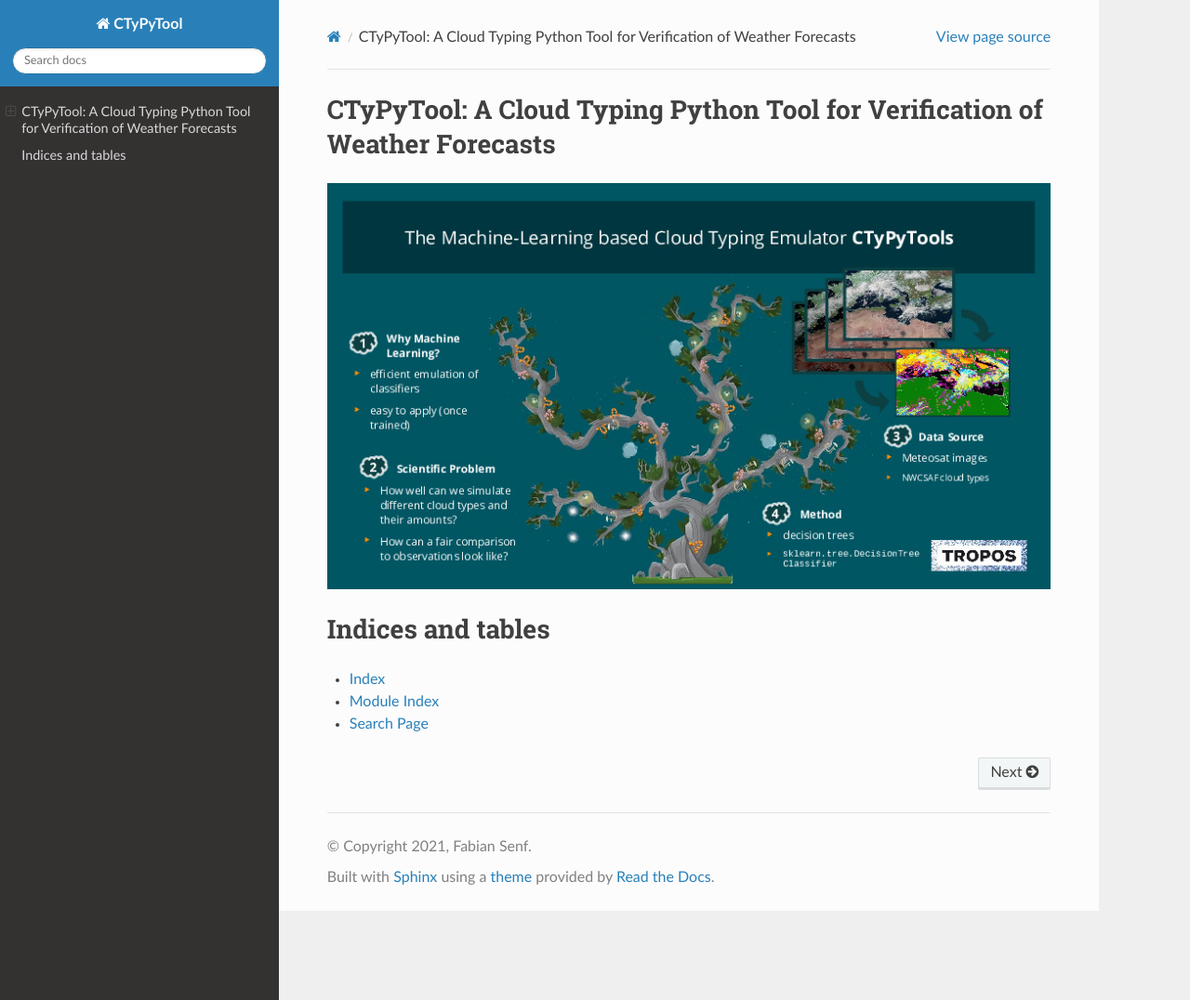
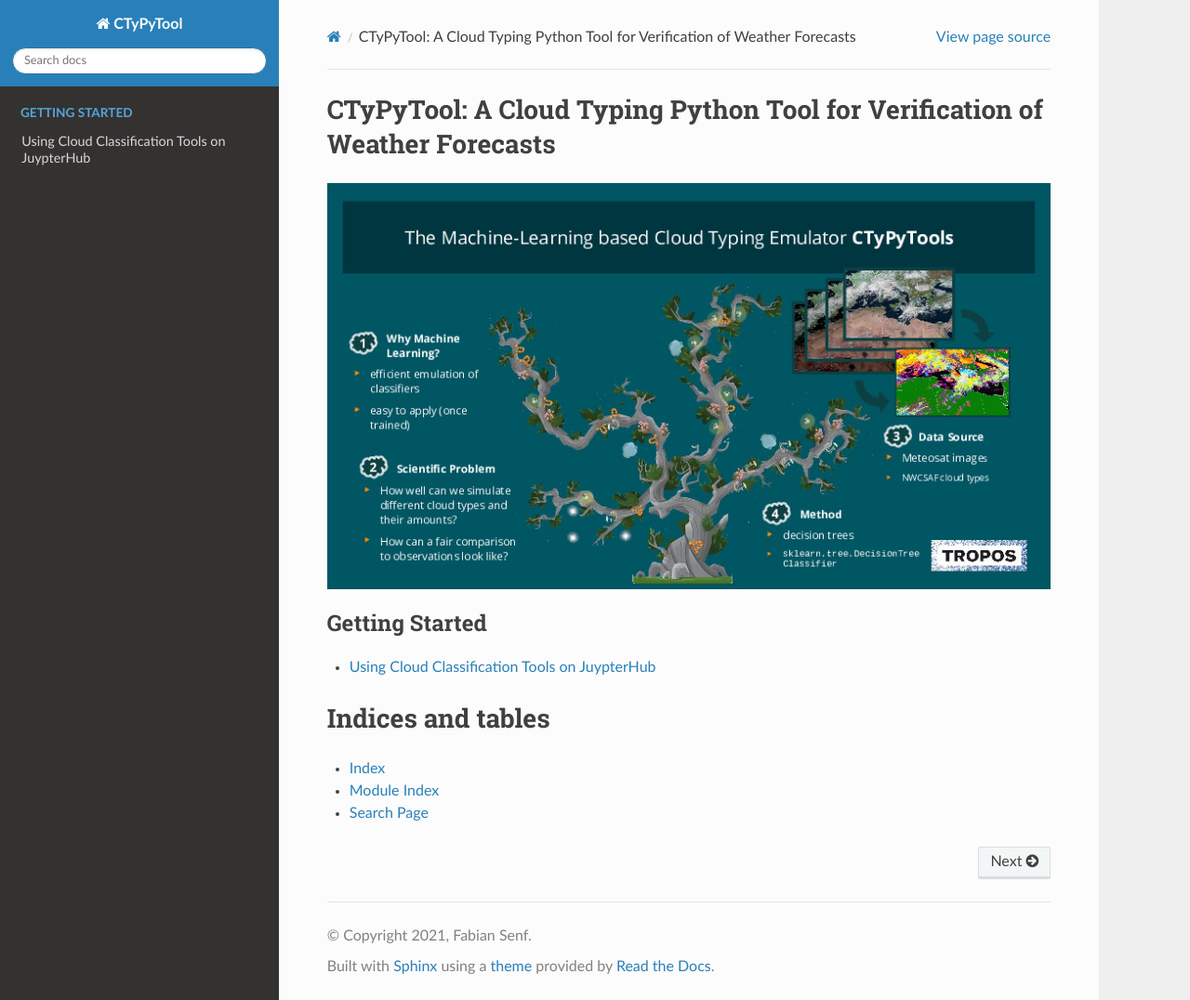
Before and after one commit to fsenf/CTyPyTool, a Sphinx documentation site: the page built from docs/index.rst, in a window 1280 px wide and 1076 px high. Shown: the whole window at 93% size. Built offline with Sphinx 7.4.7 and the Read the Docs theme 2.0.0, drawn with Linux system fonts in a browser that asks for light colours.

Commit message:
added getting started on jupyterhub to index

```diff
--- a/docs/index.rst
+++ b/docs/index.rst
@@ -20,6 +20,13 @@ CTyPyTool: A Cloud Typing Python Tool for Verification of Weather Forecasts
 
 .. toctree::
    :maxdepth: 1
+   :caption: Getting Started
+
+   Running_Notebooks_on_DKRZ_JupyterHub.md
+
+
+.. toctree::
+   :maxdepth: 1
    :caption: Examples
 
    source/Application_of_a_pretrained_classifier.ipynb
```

• [YOUR ASSIGNMENT]: The full data, repeated exactly and stripped of its pictures, is the expected answer.

• [REPLY TO THE TASK]:
Before and after one commit to fsenf/CTyPyTool, a Sphinx documentation site: the page built from docs/index.rst, in a window 1280 px wide and 1076 px high. Shown: the whole window at 93% size. Built offline with Sphinx 7.4.7 and the Read the Docs theme 2.0.0, drawn with Linux system fonts in a browser that asks for light colours.

Commit message:
added getting started on jupyterhub to index

```diff
--- a/docs/index.rst
+++ b/docs/index.rst
@@ -20,6 +20,13 @@ CTyPyTool: A Cloud Typing Python Tool for Verification of Weather Forecasts
 
 .. toctree::
    :maxdepth: 1
+   :caption: Getting Started
+
+   Running_Notebooks_on_DKRZ_JupyterHub.md
+
+
+.. toctree::
+   :maxdepth: 1
    :caption: Examples
 
    source/Application_of_a_pretrained_classifier.ipynb
```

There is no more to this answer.